Description of the task:
Each entry below must be written out exactly, with pictures left out.

Entries supplied:
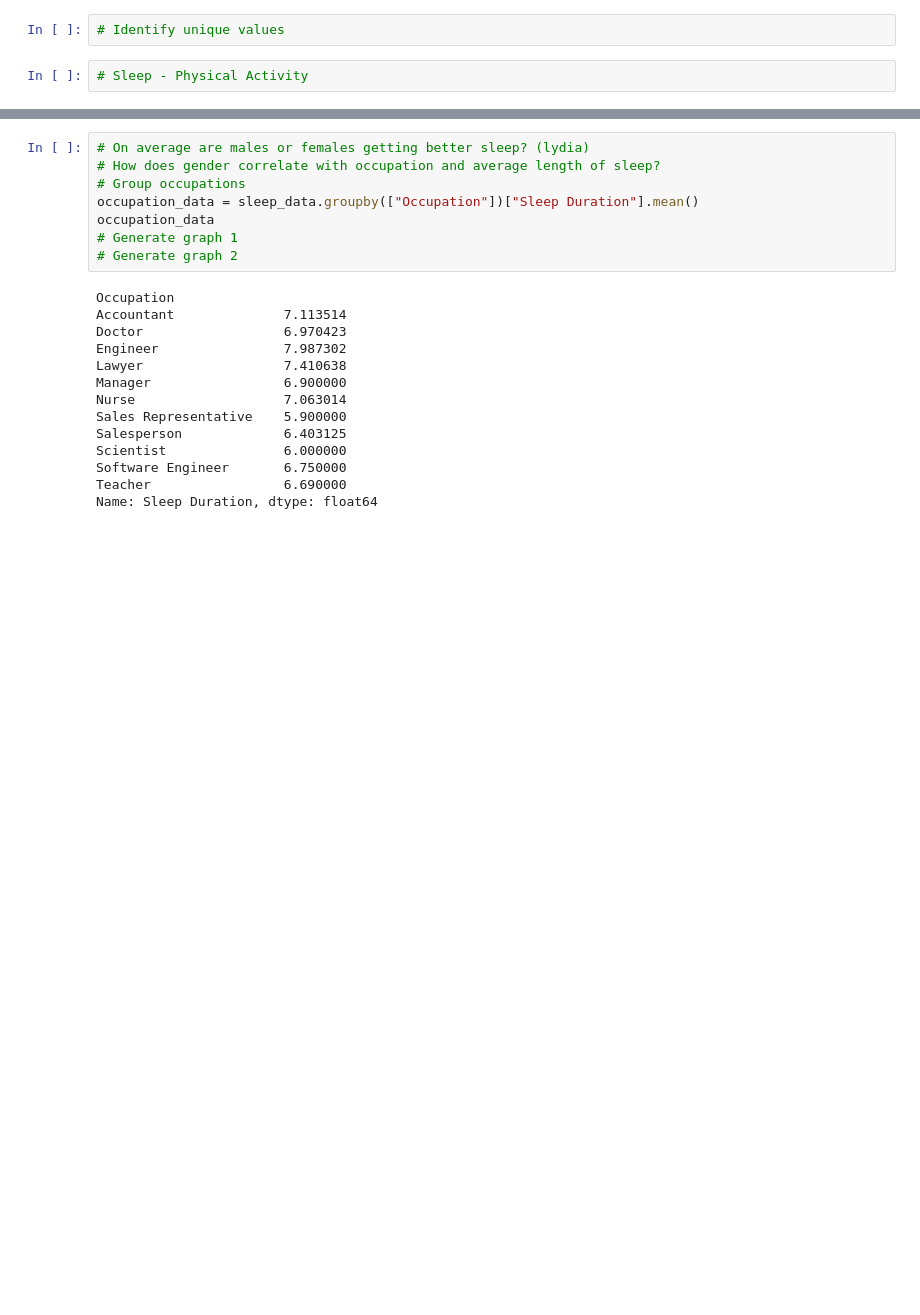
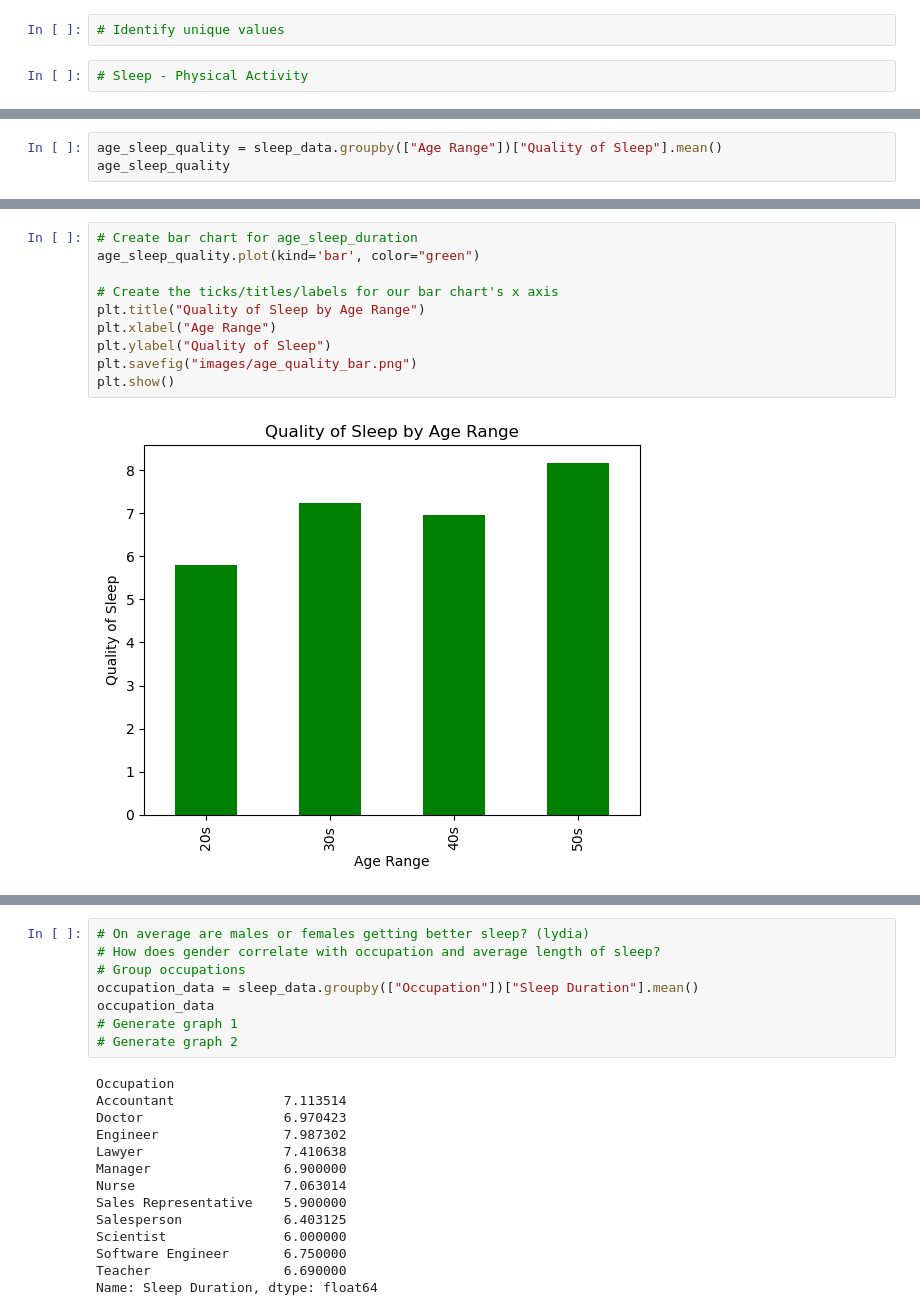
Before and after one commit to jaredsletto/Project_1, a Jupyter notebook: Project_1_sleep.ipynb, the cells around one changed output, grey strips where cells are left out. Drawn from its saved outputs; the diff is of its cells as text; blank space fills up the shorter version.

```diff
--- a/Project_1_sleep.ipynb
+++ b/Project_1_sleep.ipynb
@@ -67,0 +87,3 @@ ValueError: Bin labels must be one fewer than the number of bin edges
+# %%
+age_sleep_quality = sleep_data.groupby(["Age Range"])["Quality of Sleep"].mean()
+age_sleep_quality
@@ -67,0 +122,12 @@ ValueError: Bin labels must be one fewer than the number of bin edges
+# %%
+# Create bar chart for age_sleep_duration
+age_sleep_quality.plot(kind='bar', color="green")
+
+# Create the ticks/titles/labels for our bar chart's x axis
+plt.title("Quality of Sleep by Age Range")
+plt.xlabel("Age Range")
+plt.ylabel("Quality of Sleep")
+plt.savefig("images/age_quality_bar.png")
+plt.show()
+# %% [output]
+[figure, added]
```
Also changed, not shown: parts of 12 cells of this notebook, 6 other files.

Finished exercise:
Before and after one commit to jaredsletto/Project_1, a Jupyter notebook: Project_1_sleep.ipynb, the cells around one changed output, grey strips where cells are left out. Drawn from its saved outputs; the diff is of its cells as text; blank space fills up the shorter version.

```diff
--- a/Project_1_sleep.ipynb
+++ b/Project_1_sleep.ipynb
@@ -67,0 +87,3 @@ ValueError: Bin labels must be one fewer than the number of bin edges
+# %%
+age_sleep_quality = sleep_data.groupby(["Age Range"])["Quality of Sleep"].mean()
+age_sleep_quality
@@ -67,0 +122,12 @@ ValueError: Bin labels must be one fewer than the number of bin edges
+# %%
+# Create bar chart for age_sleep_duration
+age_sleep_quality.plot(kind='bar', color="green")
+
+# Create the ticks/titles/labels for our bar chart's x axis
+plt.title("Quality of Sleep by Age Range")
+plt.xlabel("Age Range")
+plt.ylabel("Quality of Sleep")
+plt.savefig("images/age_quality_bar.png")
+plt.show()
+# %% [output]
+[figure, added]
```
Also changed, not shown: parts of 12 cells of this notebook, 6 other files.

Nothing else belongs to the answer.